Charmers first broke into the Kingston music scene as a member of the singing duo the Charmers, which also featured vocalist Roy Willis. After scoring a few hits in the late '50s, the group caught the attention of rising producer and future reggae legend Clement "Coxsone" Dodd. Cut for a variety of Dodd labels, including All Stars, World Disc, and Coxsone, the Charmers' output for the producer included their biggest smash, "Jeannie Girl," a song featured on Coxsone's famous debut collection, All Star Top Hits.
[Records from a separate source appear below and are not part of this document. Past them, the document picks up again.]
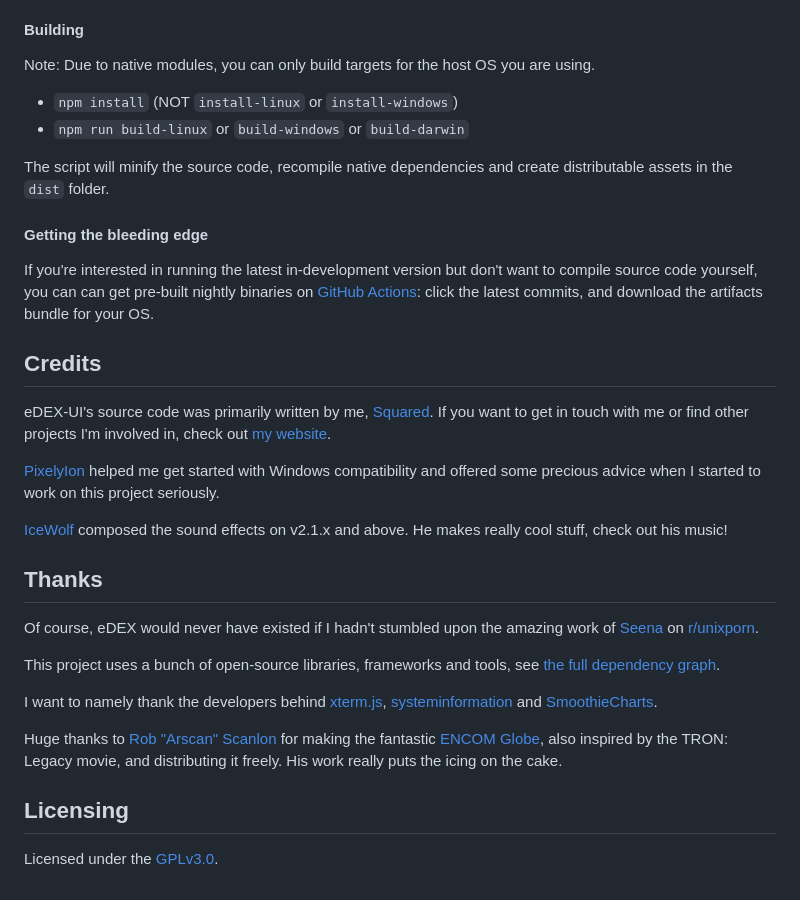
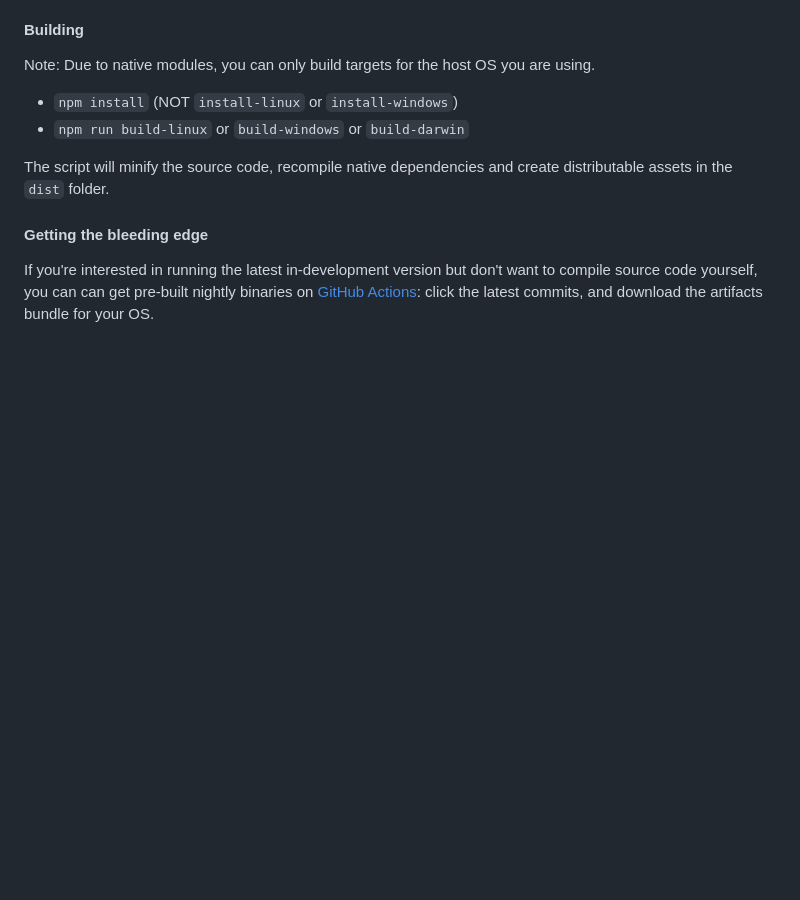
Before and after one commit to Eli-hashcom/eDEX-UI-MoDDeD, a Markdown page: README.md, the part around the change. Drawn GitHub-style; blank space fills up the shorter version.

```diff
--- a/README.md
+++ b/README.md
@@ -144,23 +144,3 @@ The script will minify the source code, recompile native dependencies and create
 
 #### Getting the bleeding edge
 If you're interested in running the latest in-development version but don't want to compile source code yourself, you can can get pre-built nightly binaries on [GitHub Actions](https://github.com/GitSquared/edex-ui/actions): click the latest commits, and download the artifacts bundle for your OS.
-
-## Credits
-eDEX-UI's source code was primarily written by me, [Squared](https://github.com/GitSquared). If you want to get in touch with me or find other projects I'm involved in, check out [my website](https://gaby.dev).
-
-[PixelyIon](https://github.com/PixelyIon) helped me get started with Windows compatibility and offered some precious advice when I started to work on this project seriously.
-
-[IceWolf](https://soundcloud.com/iamicewolf) composed the sound effects on v2.1.x and above. He makes really cool stuff, check out his music!
-
-## Thanks
-Of course, eDEX would never have existed if I hadn't stumbled upon the amazing work of [Seena](https://github.com/seenaburns) on [r/unixporn](https://reddit.com/r/unixporn).
-
-This project uses a bunch of open-source libraries, frameworks and tools, see [the full dependency graph](https://github.com/GitSquared/edex-ui/network/dependencies).
-
-I want to namely thank the developers behind [xterm.js](https://github.com/xtermjs/xterm.js), [systeminformation](https://github.com/sebhildebrandt/systeminformation) and [SmoothieCharts](https://github.com/joewalnes/smoothie).
-
-Huge thanks to [Rob "Arscan" Scanlon](https://github.com/arscan) for making the fantastic [ENCOM Globe](https://github.com/arscan/encom-globe), also inspired by the TRON: Legacy movie, and distributing it freely. His work really puts the icing on the cake.
-
-## Licensing
-
-Licensed under the [GPLv3.0](https://github.com/GitSquared/edex-ui/blob/master/LICENSE).
```
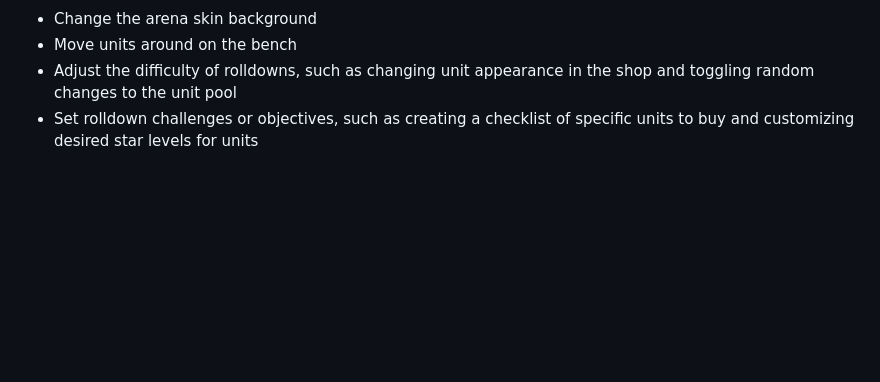
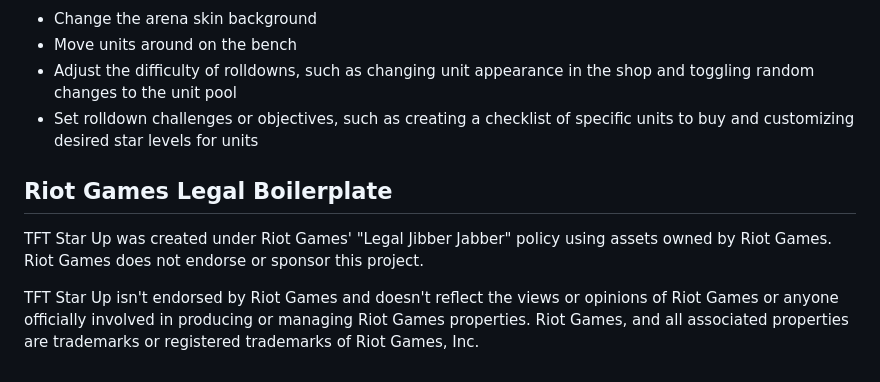
Before and after one commit to MitchellKChan/TFTStarUp, a Markdown page: README.MD, the part around the change. GitHub-like rendering; blank space fills up the shorter version.

Commit message:
add Riot Games Legal Boilerplate to README

```diff
--- a/README.MD
+++ b/README.MD
@@ -96,5 +96,16 @@ in the shop and toggling random changes to the unit pool
 - Set rolldown challenges or objectives, such as creating a checklist of
 specific units to buy and customizing desired star levels for units
 
+## Riot Games Legal Boilerplate
+
+TFT Star Up was created under Riot Games' "Legal Jibber Jabber" policy
+using assets owned by Riot Games.  Riot Games does not endorse or sponsor
+this project.
+
+TFT Star Up isn't endorsed by Riot Games and doesn't reflect the views or
+opinions of Riot Games or anyone officially involved in producing or
+managing Riot Games properties. Riot Games, and all associated properties
+are trademarks or registered trademarks of Riot Games, Inc.
+
 [Teamfight Tactics (TFT)]: https://teamfighttactics.leagueoflegends.com/en-us/
 [Riot Games’ developer portal site]: https://developer.riotgames.com/docs/tft
```
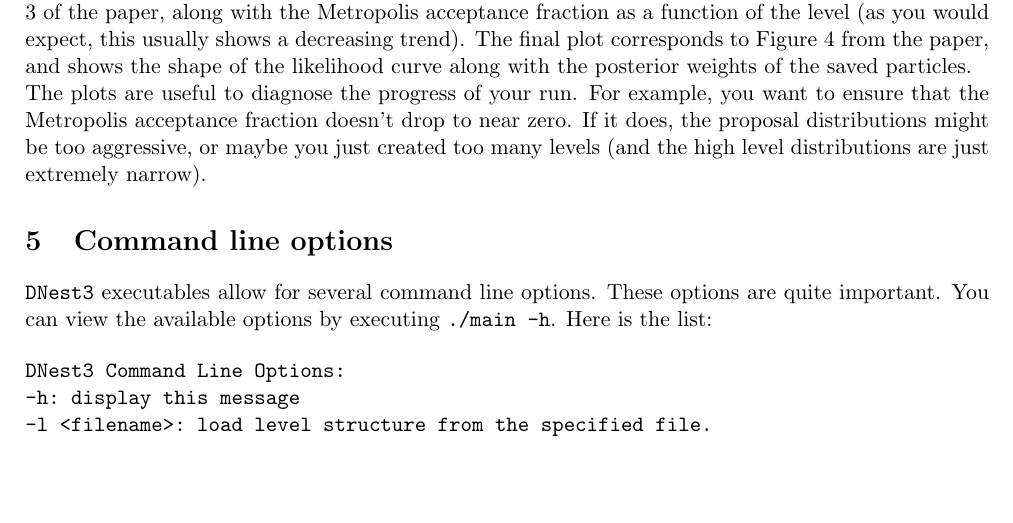
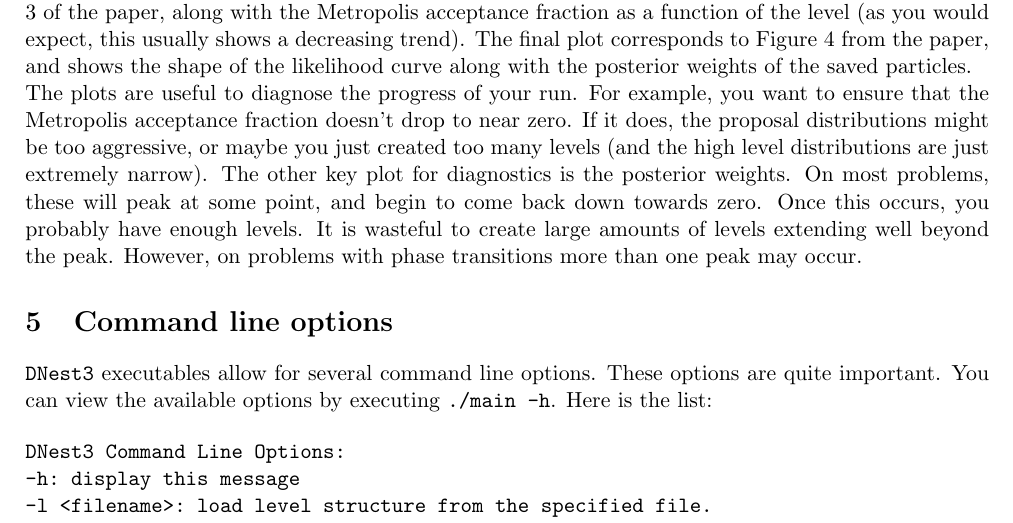
Before and after one commit to eggplantbren/DNest3, a LaTeX document (doc/manual.tex): part of page 3 of 4, cut so that both start at the same text, the shorter picture padded with empty space. Compiled offline with pdfLaTeX.

Commit message:
posterior weights plot

```diff
--- a/doc/manual.tex
+++ b/doc/manual.tex
@@ -178,7 +178,11 @@
 want to ensure that the Metropolis acceptance fraction doesn't drop to near
 zero. If it does, the proposal distributions might be too aggressive, or maybe
 you just created too many levels (and the high level distributions are just
-extremely narrow).
+extremely narrow). The other key plot for diagnostics is the posterior
+weights. On most problems, these will peak at some point, and begin to
+come back down towards zero. Once this occurs, you probably have enough levels.
+It is wasteful to create large amounts of levels extending well beyond the peak.
+However, on problems with phase transitions more than one peak may occur.
 
 \section{Command line options}
 \dnest~executables allow for several command line options. These options are
```
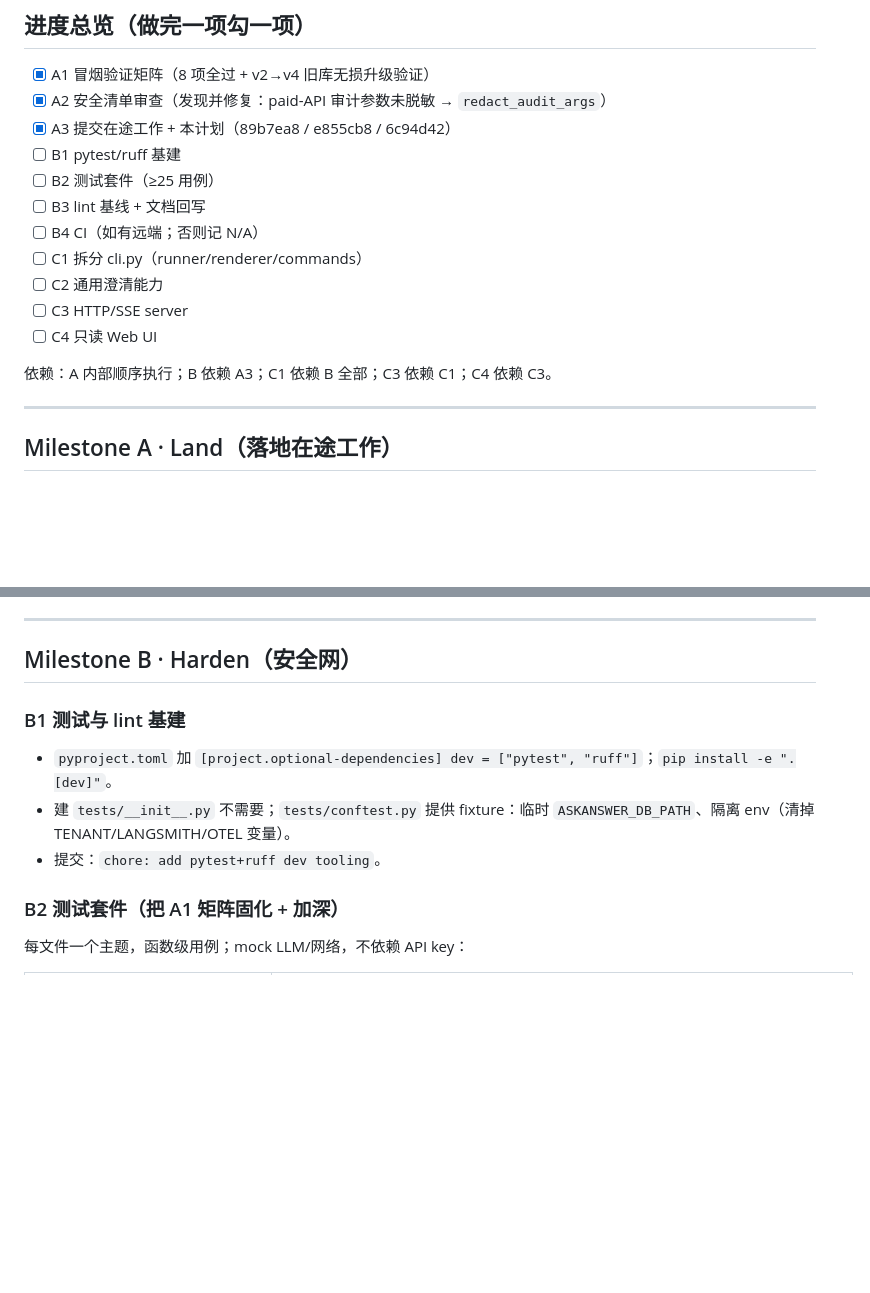
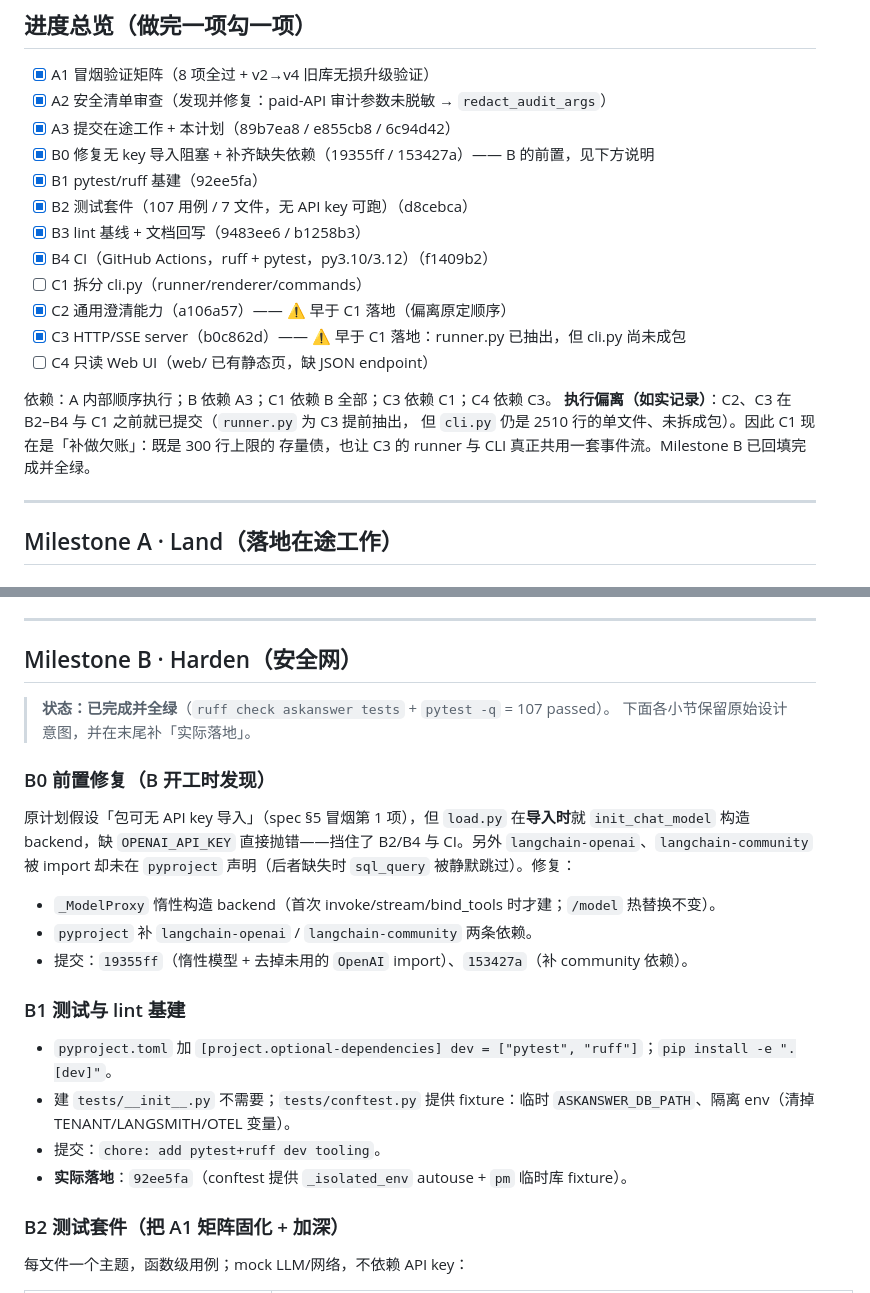
Before and after one commit to Right202209/AskAnswer, a Markdown page: plan-docs/02-execution-plan.md, 2 parts joined by grey strips. Drawn GitHub-style; blank space fills up the shorter version.

Commit message:
docs: reconcile execution-plan checkboxes with git reality
Milestone B (Harden) is done and green: tick B1-B4 with commit hashes,
add a B0 note for the import-blocker/dependency preconditions, and
record actual results (107 tests, ruff E/F/I). Flag that C2/C3 landed
before B and C1 (runner.py extracted early, cli.py not yet a package)
so C1 is now backfill. C1/C4 remain the open items.

```diff
--- a/plan-docs/02-execution-plan.md
+++ b/plan-docs/02-execution-plan.md
@@ -9,16 +9,20 @@
 - [x] A1 冒烟验证矩阵（8 项全过 + v2→v4 旧库无损升级验证）
 - [x] A2 安全清单审查（发现并修复：paid-API 审计参数未脱敏 → `redact_audit_args`）
 - [x] A3 提交在途工作 + 本计划（89b7ea8 / e855cb8 / 6c94d42）
-- [ ] B1 pytest/ruff 基建
-- [ ] B2 测试套件（≥25 用例）
-- [ ] B3 lint 基线 + 文档回写
-- [ ] B4 CI（如有远端；否则记 N/A）
+- [x] B0 修复无 key 导入阻塞 + 补齐缺失依赖（19355ff / 153427a）—— B 的前置，见下方说明
+- [x] B1 pytest/ruff 基建（92ee5fa）
+- [x] B2 测试套件（107 用例 / 7 文件，无 API key 可跑）（d8cebca）
+- [x] B3 lint 基线 + 文档回写（9483ee6 / b1258b3）
+- [x] B4 CI（GitHub Actions，ruff + pytest，py3.10/3.12）（f1409b2）
 - [ ] C1 拆分 cli.py（runner/renderer/commands）
-- [ ] C2 通用澄清能力
-- [ ] C3 HTTP/SSE server
-- [ ] C4 只读 Web UI
+- [x] C2 通用澄清能力（a106a57）—— ⚠ 早于 C1 落地（偏离原定顺序）
+- [x] C3 HTTP/SSE server（b0c862d）—— ⚠ 早于 C1 落地：runner.py 已抽出，但 cli.py 尚未成包
+- [ ] C4 只读 Web UI（web/ 已有静态页，缺 JSON endpoint）
 
 依赖：A 内部顺序执行；B 依赖 A3；C1 依赖 B 全部；C3 依赖 C1；C4 依赖 C3。
+**执行偏离（如实记录）**：C2、C3 在 B2–B4 与 C1 之前就已提交（`runner.py` 为 C3 提前抽出，
+但 `cli.py` 仍是 2510 行的单文件、未拆成包）。因此 C1 现在是「补做欠账」：既是 300 行上限的
+存量债，也让 C3 的 runner 与 CLI 真正共用一套事件流。Milestone B 已回填完成并全绿。
 
 ---
 
@@ -64,11 +68,26 @@
 
 ## Milestone B · Harden（安全网）
 
+> **状态：已完成并全绿**（`ruff check askanswer tests` + `pytest -q` = 107 passed）。
+> 下面各小节保留原始设计意图，并在末尾补「实际落地」。
+
+### B0 前置修复（B 开工时发现）
+
+原计划假设「包可无 API key 导入」（spec §5 冒烟第 1 项），但 `load.py` 在**导入时**就
+`init_chat_model` 构造 backend，缺 `OPENAI_API_KEY` 直接抛错——挡住了 B2/B4 与 CI。另外
+`langchain-openai`、`langchain-community` 被 import 却未在 `pyproject` 声明（后者缺失时
+`sql_query` 被静默跳过）。修复：
+
+- `_ModelProxy` 惰性构造 backend（首次 invoke/stream/bind_tools 时才建；`/model` 热替换不变）。
+- `pyproject` 补 `langchain-openai` / `langchain-community` 两条依赖。
+- 提交：`19355ff`（惰性模型 + 去掉未用的 `OpenAI` import）、`153427a`（补 community 依赖）。
+
 ### B1 测试与 lint 基建
 
 - `pyproject.toml` 加 `[project.optional-dependencies] dev = ["pytest", "ruff"]`；`pip install -e ".[dev]"`。
 - 建 `tests/__init__.py` 不需要；`tests/conftest.py` 提供 fixture：临时 `ASKANSWER_DB_PATH`、隔离 env（清掉 TENANT/LANGSMITH/OTEL 变量）。
 - 提交：`chore: add pytest+ruff dev tooling`。
+- **实际落地**：`92ee5fa`（conftest 提供 `_isolated_env` autouse + `pm` 临时库 fixture）。
 
 ### B2 测试套件（把 A1 矩阵固化 + 加深）
 
```
Also changed, not shown: other parts of plan-docs/02-execution-plan.md (+5 -1 lines).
Continuing under Dodd's newly setup Studio One imprint, Charmers and Willis maintained their high profile into the ska and rocksteady period during 1962-1967.
Spurred on by one of the day's top singers, Alton Ellis, Charmers took up the piano in 1966. A few years later, he was an accomplished enough player to form a band of his own with a few friends. Also featuring Charmers on organ, the lineup included guitarist Alva "Reggie" Lewis and the sibling duo of drummer Carlton "Carlie" Barrett and bassist Aston "Family Man" Barrett. Dubbed the Hippy Boys, the group soon fell into the camp of fledgling producer Bunny "Striker" Lee. Their first date with Lee was as the backup band on alto saxophonist Lester Sterling's instrumental hit "Bangarang." Renamed the Bunny Lee Allstars, the band eventually backed a slew of Lee acts, including Ken Parker, Max Romeo, Pat Kelly, John Holt, and Slim Smith & the Uniques (Charmers would also spend some time singing for the Uniques). Buoyed by their reputation for laying down some of the rawest and driving rhythms of the time, the Hippy Boys were soon sought after by such other young producers of the time as Sonia Pottinger, Harry J., and Lloyd Daley; they even hooked up with the idiosyncratic Lee Perry, who changed their name to the Upsetters for his sessions. During this time, Charmers and company also cut some amazing instrumental sides under the Hippy Boys name, all of which were produced by Charmers. Covering the years 1969-1970, these incredible tracks were released on such albums as House in Session, Reggae Charm, and Reggae Is Tight (these titles have long been out of print, but some of the tracks can be found on the fine 1998 Reggae Retro collection Psychedelic Reggae).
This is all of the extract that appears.